▶ Problem statement
Go through the data below and return each line where the string "target" appears.

Source records
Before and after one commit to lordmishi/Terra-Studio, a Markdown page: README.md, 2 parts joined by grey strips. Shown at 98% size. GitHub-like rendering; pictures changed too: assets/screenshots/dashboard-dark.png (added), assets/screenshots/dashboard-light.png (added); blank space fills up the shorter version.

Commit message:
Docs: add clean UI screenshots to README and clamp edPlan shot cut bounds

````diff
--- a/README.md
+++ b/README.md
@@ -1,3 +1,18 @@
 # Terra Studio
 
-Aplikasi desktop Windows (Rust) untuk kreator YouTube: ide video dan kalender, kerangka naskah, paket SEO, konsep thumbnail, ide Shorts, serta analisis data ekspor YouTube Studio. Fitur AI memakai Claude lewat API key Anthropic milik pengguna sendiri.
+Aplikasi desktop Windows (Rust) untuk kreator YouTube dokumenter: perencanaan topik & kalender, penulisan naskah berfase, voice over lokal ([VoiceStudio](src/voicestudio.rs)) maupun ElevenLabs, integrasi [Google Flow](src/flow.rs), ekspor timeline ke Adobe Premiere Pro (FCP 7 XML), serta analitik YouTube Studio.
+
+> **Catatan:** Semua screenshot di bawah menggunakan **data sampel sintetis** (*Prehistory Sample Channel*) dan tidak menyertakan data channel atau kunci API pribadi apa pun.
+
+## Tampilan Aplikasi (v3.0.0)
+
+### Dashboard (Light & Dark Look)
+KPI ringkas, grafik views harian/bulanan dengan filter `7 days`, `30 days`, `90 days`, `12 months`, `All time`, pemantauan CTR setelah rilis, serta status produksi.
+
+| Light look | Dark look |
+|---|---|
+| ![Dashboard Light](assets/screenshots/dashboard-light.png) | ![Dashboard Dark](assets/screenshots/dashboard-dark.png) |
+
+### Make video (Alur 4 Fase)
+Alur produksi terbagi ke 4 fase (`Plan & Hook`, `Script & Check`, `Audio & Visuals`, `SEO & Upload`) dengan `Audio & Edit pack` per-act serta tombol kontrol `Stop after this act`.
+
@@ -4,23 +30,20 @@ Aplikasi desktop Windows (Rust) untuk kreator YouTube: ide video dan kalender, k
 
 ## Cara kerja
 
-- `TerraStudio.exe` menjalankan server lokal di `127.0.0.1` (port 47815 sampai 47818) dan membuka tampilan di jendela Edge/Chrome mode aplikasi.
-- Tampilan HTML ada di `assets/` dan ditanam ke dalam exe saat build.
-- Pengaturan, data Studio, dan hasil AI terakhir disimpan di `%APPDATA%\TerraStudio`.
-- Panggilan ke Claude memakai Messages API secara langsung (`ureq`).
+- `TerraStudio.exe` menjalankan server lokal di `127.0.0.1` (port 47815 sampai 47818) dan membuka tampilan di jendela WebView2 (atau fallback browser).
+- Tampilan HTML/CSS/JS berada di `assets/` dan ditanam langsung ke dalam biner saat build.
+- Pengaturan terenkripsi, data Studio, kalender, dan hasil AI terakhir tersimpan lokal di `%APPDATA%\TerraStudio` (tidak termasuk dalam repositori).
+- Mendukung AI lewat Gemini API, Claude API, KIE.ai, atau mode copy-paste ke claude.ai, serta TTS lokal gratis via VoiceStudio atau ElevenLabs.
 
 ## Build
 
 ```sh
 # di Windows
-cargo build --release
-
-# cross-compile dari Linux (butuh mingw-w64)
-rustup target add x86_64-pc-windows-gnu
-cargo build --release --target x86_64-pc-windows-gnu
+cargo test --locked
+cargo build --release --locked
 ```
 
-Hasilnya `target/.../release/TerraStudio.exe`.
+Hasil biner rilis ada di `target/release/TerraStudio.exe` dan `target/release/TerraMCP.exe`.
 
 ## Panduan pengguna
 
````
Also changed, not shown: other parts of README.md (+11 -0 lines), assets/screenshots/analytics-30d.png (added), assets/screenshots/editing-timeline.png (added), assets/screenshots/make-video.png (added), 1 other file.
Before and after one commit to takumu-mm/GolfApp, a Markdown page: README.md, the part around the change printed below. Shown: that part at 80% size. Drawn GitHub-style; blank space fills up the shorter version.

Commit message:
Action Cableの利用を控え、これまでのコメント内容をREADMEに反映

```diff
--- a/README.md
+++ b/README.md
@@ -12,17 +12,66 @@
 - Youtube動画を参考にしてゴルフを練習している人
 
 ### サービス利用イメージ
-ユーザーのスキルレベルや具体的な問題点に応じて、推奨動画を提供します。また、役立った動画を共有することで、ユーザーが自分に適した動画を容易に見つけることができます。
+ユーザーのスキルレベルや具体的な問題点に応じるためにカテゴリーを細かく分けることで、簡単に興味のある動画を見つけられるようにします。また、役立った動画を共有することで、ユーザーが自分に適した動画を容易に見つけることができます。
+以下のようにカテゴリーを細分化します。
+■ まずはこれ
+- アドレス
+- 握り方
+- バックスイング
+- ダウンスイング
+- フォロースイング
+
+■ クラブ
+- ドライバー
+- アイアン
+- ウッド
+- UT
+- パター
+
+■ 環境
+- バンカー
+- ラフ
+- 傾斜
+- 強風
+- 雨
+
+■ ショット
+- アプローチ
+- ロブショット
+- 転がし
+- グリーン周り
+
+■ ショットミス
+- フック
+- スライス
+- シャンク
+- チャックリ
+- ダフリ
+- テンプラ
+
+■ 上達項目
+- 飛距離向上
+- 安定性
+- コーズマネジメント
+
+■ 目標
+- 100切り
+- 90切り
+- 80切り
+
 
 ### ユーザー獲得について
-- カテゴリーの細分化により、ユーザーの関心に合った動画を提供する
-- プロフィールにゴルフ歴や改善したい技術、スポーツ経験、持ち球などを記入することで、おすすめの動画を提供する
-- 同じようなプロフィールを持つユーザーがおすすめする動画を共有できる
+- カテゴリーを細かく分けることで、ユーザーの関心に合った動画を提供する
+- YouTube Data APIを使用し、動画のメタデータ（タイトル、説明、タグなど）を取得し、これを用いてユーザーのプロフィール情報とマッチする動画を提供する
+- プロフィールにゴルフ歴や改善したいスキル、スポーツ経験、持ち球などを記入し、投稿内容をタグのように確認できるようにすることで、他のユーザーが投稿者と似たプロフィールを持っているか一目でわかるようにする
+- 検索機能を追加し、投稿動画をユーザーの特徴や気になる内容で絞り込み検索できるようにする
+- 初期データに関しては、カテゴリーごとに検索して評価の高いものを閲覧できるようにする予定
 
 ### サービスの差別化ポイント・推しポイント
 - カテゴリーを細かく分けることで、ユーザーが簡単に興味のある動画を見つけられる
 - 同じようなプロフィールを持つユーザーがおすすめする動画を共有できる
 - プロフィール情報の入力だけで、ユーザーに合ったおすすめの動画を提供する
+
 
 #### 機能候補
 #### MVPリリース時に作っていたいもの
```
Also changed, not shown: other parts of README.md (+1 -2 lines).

▶ Your response
-rustup target add x86_64-pc-windows-gnu
-cargo build --release --target x86_64-pc-windows-gnu
-Hasilnya `target/.../release/TerraStudio.exe`.
+Hasil biner rilis ada di `target/release/TerraStudio.exe` dan `target/release/TerraMCP.exe`.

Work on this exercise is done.